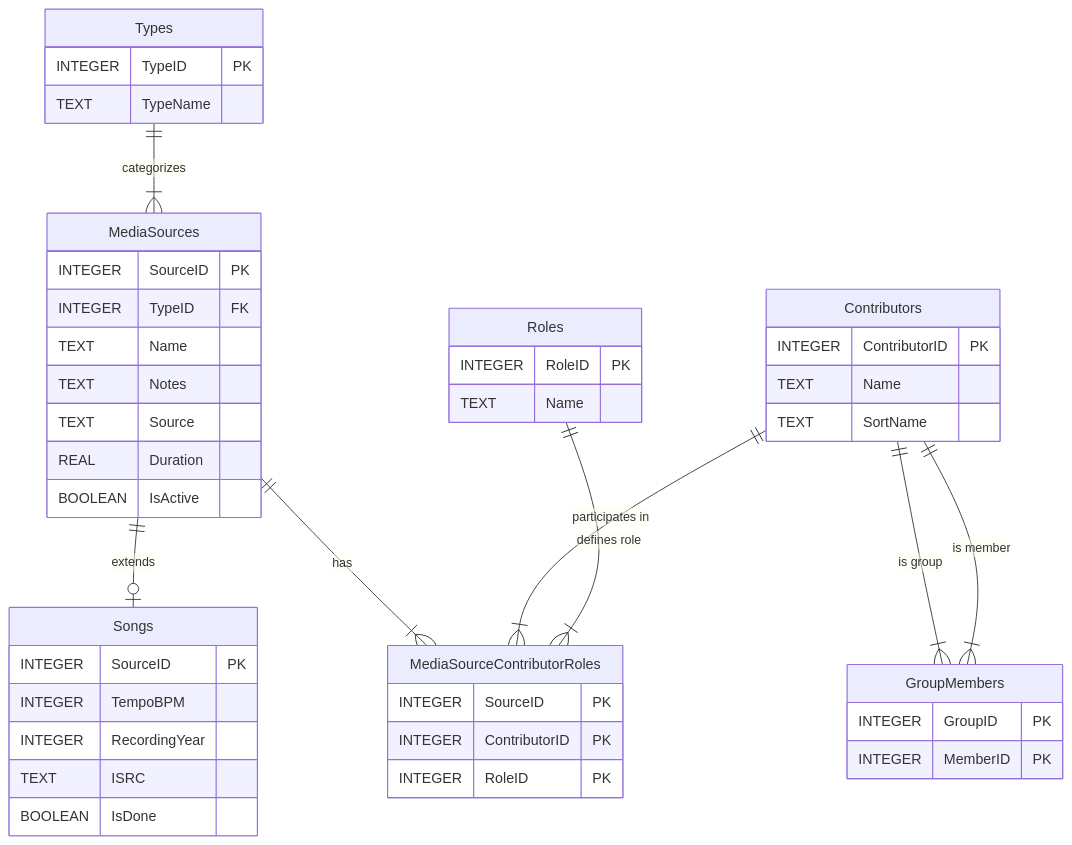
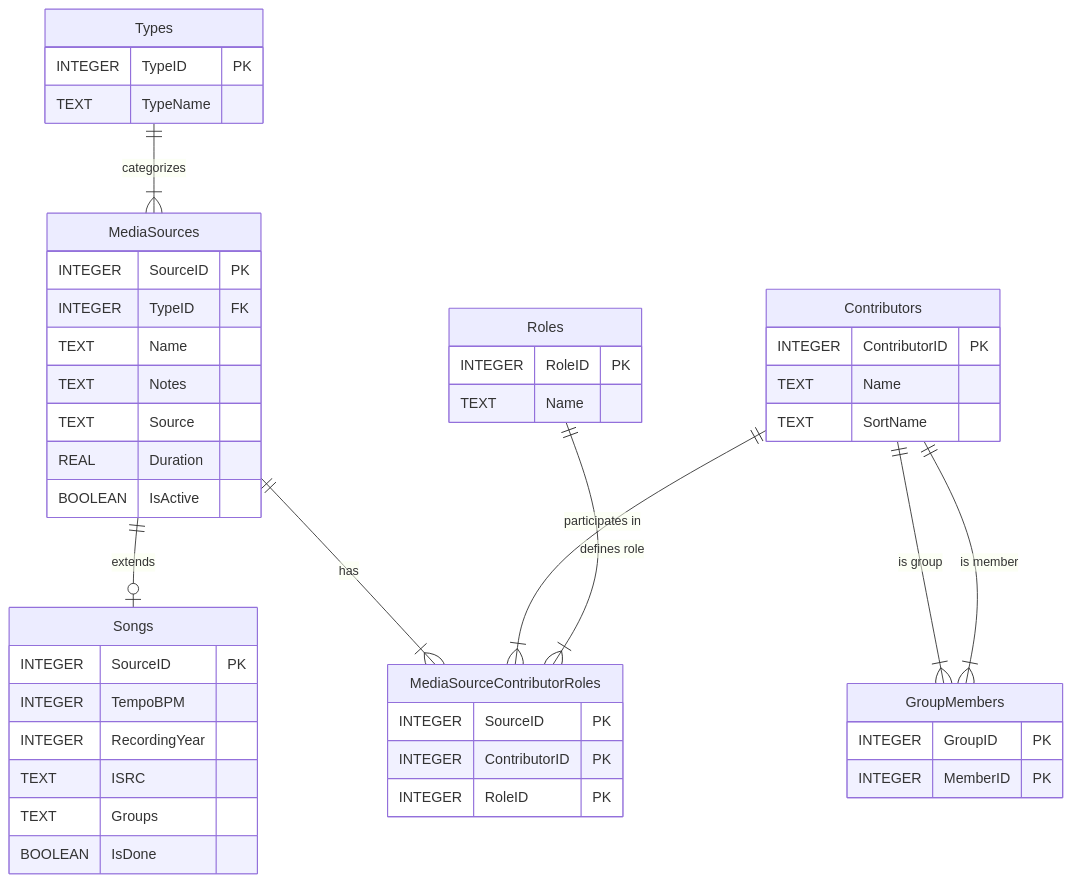
Before and after one commit to PROdotes/Gosling2: the first of 2 diagrams in DATABASE.md, drawn with Mermaid. The commit also changed other lines of this file and 34 other files, not shown here.

````diff
--- a/DATABASE.md
+++ b/DATABASE.md
@@ -59,55 +59,56 @@
 ```mermaid
 erDiagram
     Types ||--|{ MediaSources : "categorizes"
     MediaSources ||--o| Songs : "extends"
     MediaSources ||--|{ MediaSourceContributorRoles : "has"
     Contributors ||--|{ MediaSourceContributorRoles : "participates in"
     Roles ||--|{ MediaSourceContributorRoles : "defines role"
     Contributors ||--|{ GroupMembers : "is group"
     Contributors ||--|{ GroupMembers : "is member"
 
     Types {
         INTEGER TypeID PK
         TEXT TypeName
     }
 
     MediaSources {
         INTEGER SourceID PK
         INTEGER TypeID FK
         TEXT Name
         TEXT Notes
         TEXT Source
         REAL Duration
         BOOLEAN IsActive
     }
 
     Songs {
         INTEGER SourceID PK
         INTEGER TempoBPM
         INTEGER RecordingYear
         TEXT ISRC
+        TEXT Groups
         BOOLEAN IsDone
     }
 
     Contributors {
         INTEGER ContributorID PK
         TEXT Name
         TEXT SortName
     }
 
     Roles {
         INTEGER RoleID PK
         TEXT Name
     }
 
     MediaSourceContributorRoles {
         INTEGER SourceID PK
         INTEGER ContributorID PK
         INTEGER RoleID PK
     }
 
     GroupMembers {
         INTEGER GroupID PK
         INTEGER MemberID PK
     }
 ```
````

-=-=-=-=-

== Action item ==
Which lines of the records above hold the word "TEXT"? Copy each of them.

== Result ==
         TEXT TypeName
         TEXT Name
         TEXT Notes
         TEXT Source
         TEXT ISRC
+        TEXT Groups
         TEXT Name
         TEXT SortName
         TEXT Name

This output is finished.